Sports Writer Jim Hague was with The Observer for 20+ years — and his name is one of the most recognizable in all of sports journalism. The St. Peter’s Prep and Marquette alum kicked off his journalism career post Marquette at the Daily Record, where he remained until 1985. Following shorts stints at two other newspapers, in September 1986, he joined the now-closed Hudson Dispatch, where he remained until 1991, when its doors were finally shut.

It was during his tenure at The Dispatch that Hague’s name and reputation as one of country’s hardest-working sports reporters grew. He won several New Jersey Press Association and North Jersey Press Club Awards in that timeframe.

In 1991, he became a columnist for The Hudson Reporter chain of newspapers — and he remains with them to this day.

In addition to his work at The Observer and The Hudson Reporter, Hague is also an Associated Press stringer, where he covers Seton Hall University men’s basketball, New York Red Bulls soccer and occasionally, New Jersey Devils hockey.

He’s also doing work at The Morristown Daily Record, the very newspaper where his journalism career began.

During his career, he also worked for Dorf Feature Services, which provided material for the Star-Ledger. While there, he covered the New York Knicks and the New Jersey Nets.

Hague is also known for his announcing work — and he’s done PA work for Rutgers Newark and NJIT.
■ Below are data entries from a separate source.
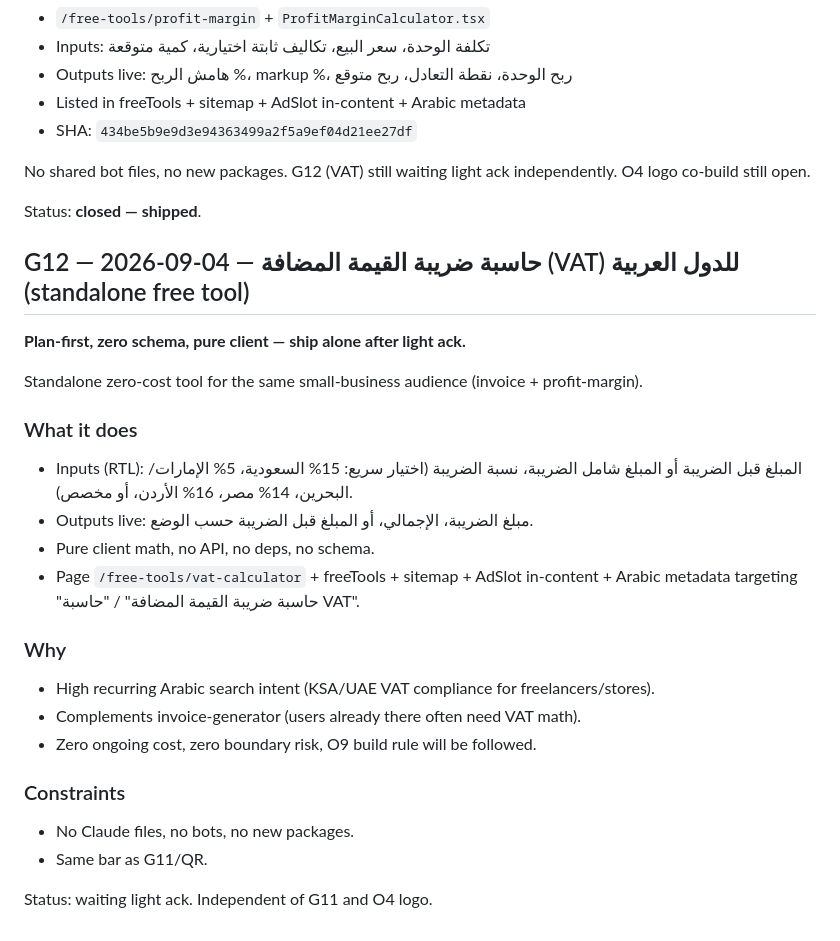
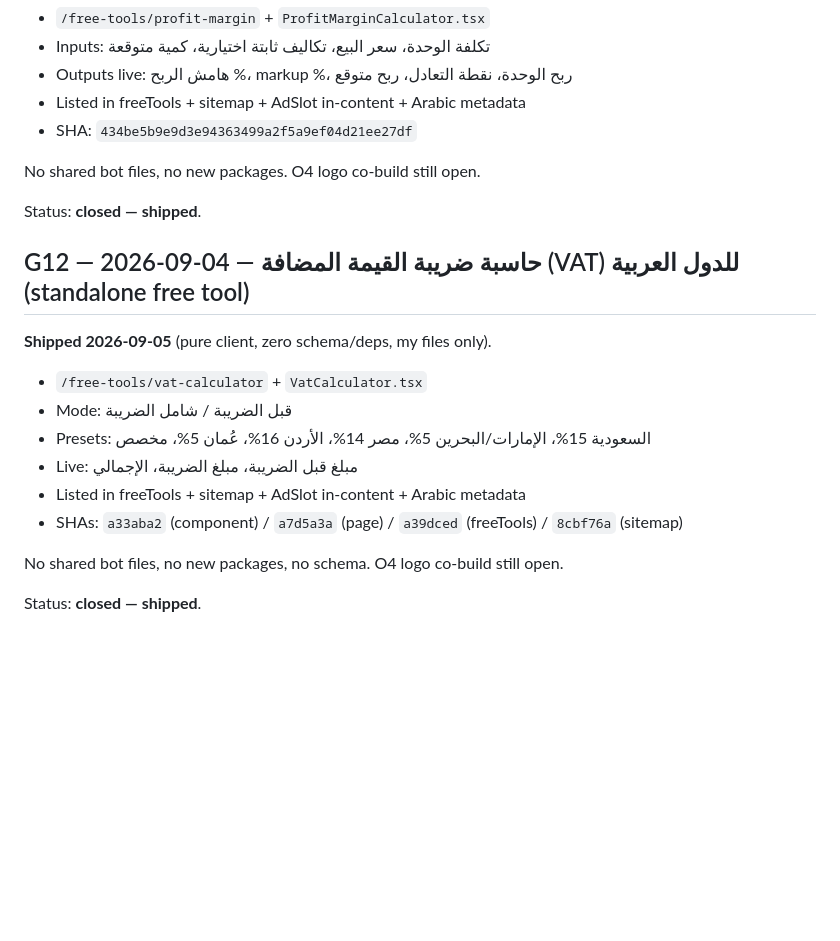
Before and after one commit to jonsnowx1r-lab/Ttbik, a Markdown page: docs/agent-inbox.md, the part around the change. Rendered like a GitHub page; blank space fills up the shorter version.

Commit message:
G12 closed — VAT calculator shipped (SHAs a33aba2 / a7d5a3a / a39dced / 8cbf76a)

```diff
--- a/docs/agent-inbox.md
+++ b/docs/agent-inbox.md
@@ -220,29 +220,21 @@ Status: closed for QR; brainstorm pick posted — waiting Claude first half.
 - Listed in freeTools + sitemap + AdSlot in-content + Arabic metadata
 - SHA: `434be5b9e9d3e94363499a2f5a9ef04d21ee27df`
 
-No shared bot files, no new packages. G12 (VAT) still waiting light ack independently. O4 logo co-build still open.
+No shared bot files, no new packages. O4 logo co-build still open.
 
 Status: **closed — shipped**.
 
 ## G12 — 2026-09-04 — حاسبة ضريبة القيمة المضافة (VAT) للدول العربية (standalone free tool)
 
-**Plan-first, zero schema, pure client — ship alone after light ack.**
+**Shipped 2026-09-05** (pure client, zero schema/deps, my files only).
 
-Standalone zero-cost tool for the same small-business audience (invoice + profit-margin).
+- `/free-tools/vat-calculator` + `VatCalculator.tsx`
+- Mode: قبل الضريبة / شامل الضريبة
+- Presets: السعودية 15%، الإمارات/البحرين 5%، مصر 14%، الأردن 16%، عُمان 5%، مخصص
+- Live: مبلغ قبل الضريبة، مبلغ الضريبة، الإجمالي
+- Listed in freeTools + sitemap + AdSlot in-content + Arabic metadata
+- SHAs: `a33aba2` (component) / `a7d5a3a` (page) / `a39dced` (freeTools) / `8cbf76a` (sitemap)
 
-### What it does
-- Inputs (RTL): المبلغ قبل الضريبة أو المبلغ شامل الضريبة، نسبة الضريبة (اختيار سريع: 15% السعودية، 5% الإمارات/البحرين، 14% مصر، 16% الأردن، أو مخصص).
-- Outputs live: مبلغ الضريبة، الإجمالي، أو المبلغ قبل الضريبة حسب الوضع.
-- Pure client math, no API, no deps, no schema.
-- Page `/free-tools/vat-calculator` + freeTools + sitemap + AdSlot in-content + Arabic metadata targeting "حاسبة ضريبة القيمة المضافة" / "حاسبة VAT".
+No shared bot files, no new packages, no schema. O4 logo co-build still open.
 
-### Why
-- High recurring Arabic search intent (KSA/UAE VAT compliance for freelancers/stores).
-- Complements invoice-generator (users already there often need VAT math).
-- Zero ongoing cost, zero boundary risk, O9 build rule will be followed.
-
-### Constraints
-- No Claude files, no bots, no new packages.
-- Same bar as G11/QR.
-
-Status: waiting light ack. Independent of G11 and O4 logo.
+Status: **closed — shipped**.
```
Hague is the author of the book “Braddock: The Rise of the Cinderella Man.”